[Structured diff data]
::::

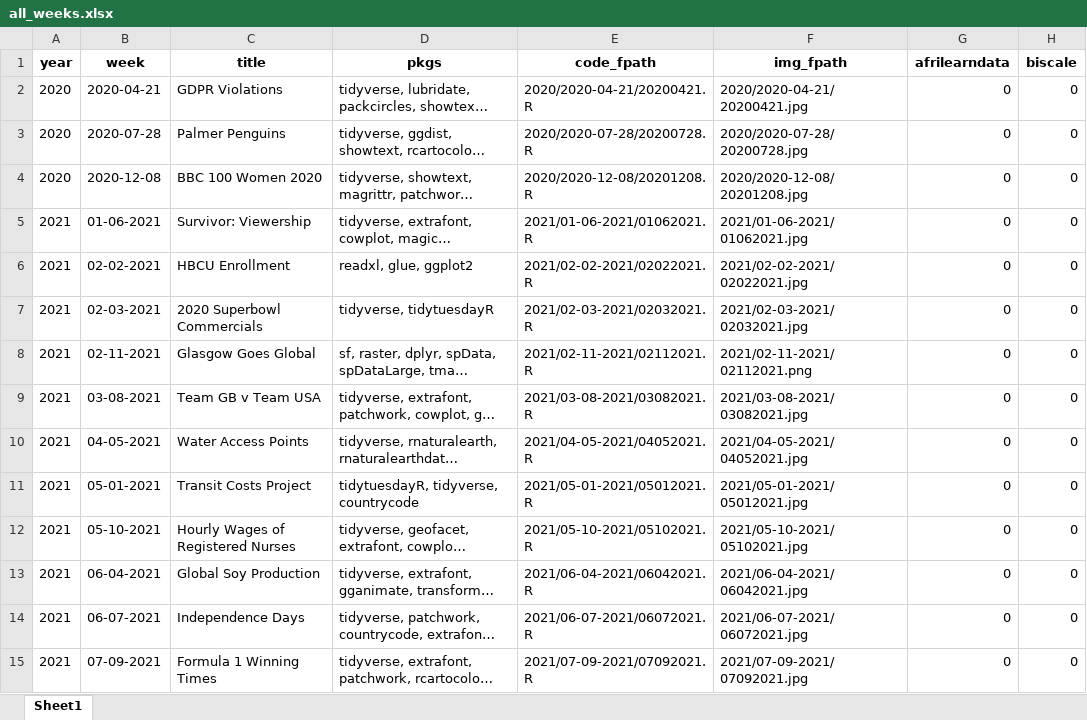
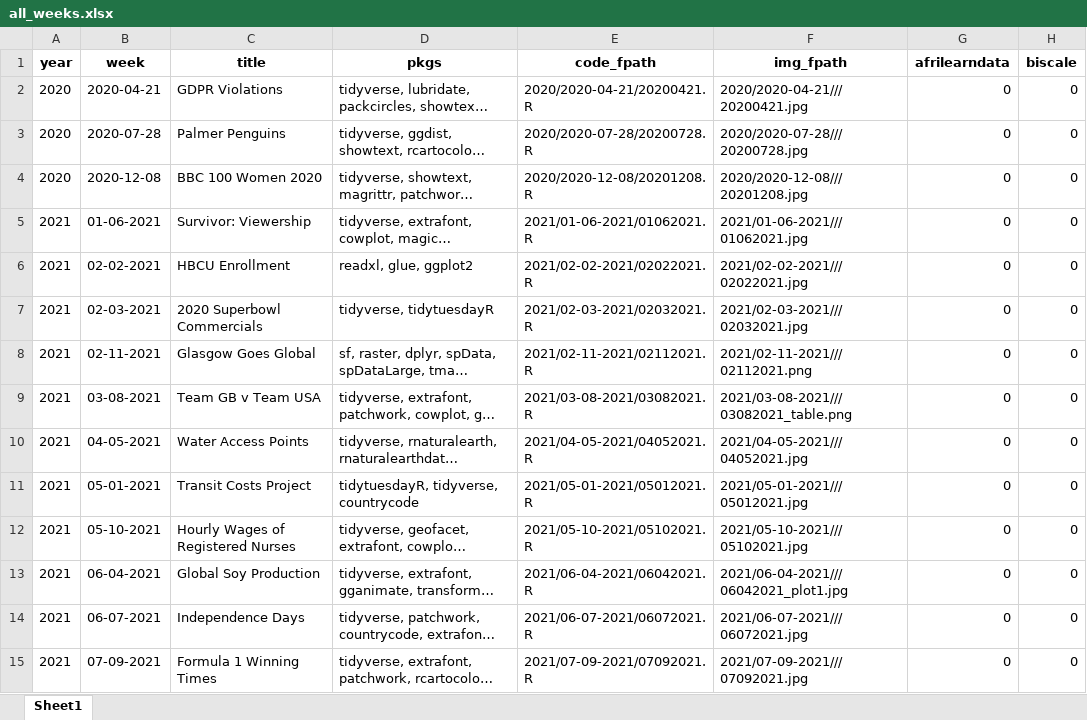
Before and after one commit to nrennie/tidytuesday, an Excel workbook: data/all_weeks.xlsx, sheet Sheet1, drawn as a sheet; only a part is shown; long unchanged cells end in …; values as stored, in another font and other column widths than the file's, no borders; the diff covers the shown part only; the diff names each change by its address in the sheet, - before the commit and + after, or states it on an @@ line.

```diff
--- a/data/all_weeks.xlsx (sheet Sheet1)
+++ b/data/all_weeks.xlsx (sheet Sheet1)
-F2 (img_fpath): 2020/2020-04-21/20200421.jpg
+F2 (img_fpath): 2020/2020-04-21///20200421.jpg
-F3 (img_fpath): 2020/2020-07-28/20200728.jpg
+F3 (img_fpath): 2020/2020-07-28///20200728.jpg
-F4 (img_fpath): 2020/2020-12-08/20201208.jpg
+F4 (img_fpath): 2020/2020-12-08///20201208.jpg
-F5 (img_fpath): 2021/01-06-2021/01062021.jpg
+F5 (img_fpath): 2021/01-06-2021///01062021.jpg
-F6 (img_fpath): 2021/02-02-2021/02022021.jpg
+F6 (img_fpath): 2021/02-02-2021///02022021.jpg
-F7 (img_fpath): 2021/02-03-2021/02032021.jpg
+F7 (img_fpath): 2021/02-03-2021///02032021.jpg
-F8 (img_fpath): 2021/02-11-2021/02112021.png
+F8 (img_fpath): 2021/02-11-2021///02112021.png
-F9 (img_fpath): 2021/03-08-2021/03082021.jpg
+F9 (img_fpath): 2021/03-08-2021///03082021_table.png
-F10 (img_fpath): 2021/04-05-2021/04052021.jpg
+F10 (img_fpath): 2021/04-05-2021///04052021.jpg
-F11 (img_fpath): 2021/05-01-2021/05012021.jpg
+F11 (img_fpath): 2021/05-01-2021///05012021.jpg
-F12 (img_fpath): 2021/05-10-2021/05102021.jpg
+F12 (img_fpath): 2021/05-10-2021///05102021.jpg
-F13 (img_fpath): 2021/06-04-2021/06042021.jpg
+F13 (img_fpath): 2021/06-04-2021///06042021_plot1.jpg
-F14 (img_fpath): 2021/06-07-2021/06072021.jpg
+F14 (img_fpath): 2021/06-07-2021///06072021.jpg
-F15 (img_fpath): 2021/07-09-2021/07092021.jpg
+F15 (img_fpath): 2021/07-09-2021///07092021.jpg
```
Also changed, not shown: 1 added row and 169 edited cells elsewhere in this sheet, 1 other file.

::::

◆ **Brief**
Set down the records above exactly, leaving out pictures.

◆ **Response to this task**
Before and after one commit to nrennie/tidytuesday, an Excel workbook: data/all_weeks.xlsx, sheet Sheet1, drawn as a sheet; only a part is shown; long unchanged cells end in …; values as stored, in another font and other column widths than the file's, no borders; the diff covers the shown part only; the diff names each change by its address in the sheet, - before the commit and + after, or states it on an @@ line.

```diff
--- a/data/all_weeks.xlsx (sheet Sheet1)
+++ b/data/all_weeks.xlsx (sheet Sheet1)
-F2 (img_fpath): 2020/2020-04-21/20200421.jpg
+F2 (img_fpath): 2020/2020-04-21///20200421.jpg
-F3 (img_fpath): 2020/2020-07-28/20200728.jpg
+F3 (img_fpath): 2020/2020-07-28///20200728.jpg
-F4 (img_fpath): 2020/2020-12-08/20201208.jpg
+F4 (img_fpath): 2020/2020-12-08///20201208.jpg
-F5 (img_fpath): 2021/01-06-2021/01062021.jpg
+F5 (img_fpath): 2021/01-06-2021///01062021.jpg
-F6 (img_fpath): 2021/02-02-2021/02022021.jpg
+F6 (img_fpath): 2021/02-02-2021///02022021.jpg
-F7 (img_fpath): 2021/02-03-2021/02032021.jpg
+F7 (img_fpath): 2021/02-03-2021///02032021.jpg
-F8 (img_fpath): 2021/02-11-2021/02112021.png
+F8 (img_fpath): 2021/02-11-2021///02112021.png
-F9 (img_fpath): 2021/03-08-2021/03082021.jpg
+F9 (img_fpath): 2021/03-08-2021///03082021_table.png
-F10 (img_fpath): 2021/04-05-2021/04052021.jpg
+F10 (img_fpath): 2021/04-05-2021///04052021.jpg
-F11 (img_fpath): 2021/05-01-2021/05012021.jpg
+F11 (img_fpath): 2021/05-01-2021///05012021.jpg
-F12 (img_fpath): 2021/05-10-2021/05102021.jpg
+F12 (img_fpath): 2021/05-10-2021///05102021.jpg
-F13 (img_fpath): 2021/06-04-2021/06042021.jpg
+F13 (img_fpath): 2021/06-04-2021///06042021_plot1.jpg
-F14 (img_fpath): 2021/06-07-2021/06072021.jpg
+F14 (img_fpath): 2021/06-07-2021///06072021.jpg
-F15 (img_fpath): 2021/07-09-2021/07092021.jpg
+F15 (img_fpath): 2021/07-09-2021///07092021.jpg
```
Also changed, not shown: 1 added row and 169 edited cells elsewhere in this sheet, 1 other file.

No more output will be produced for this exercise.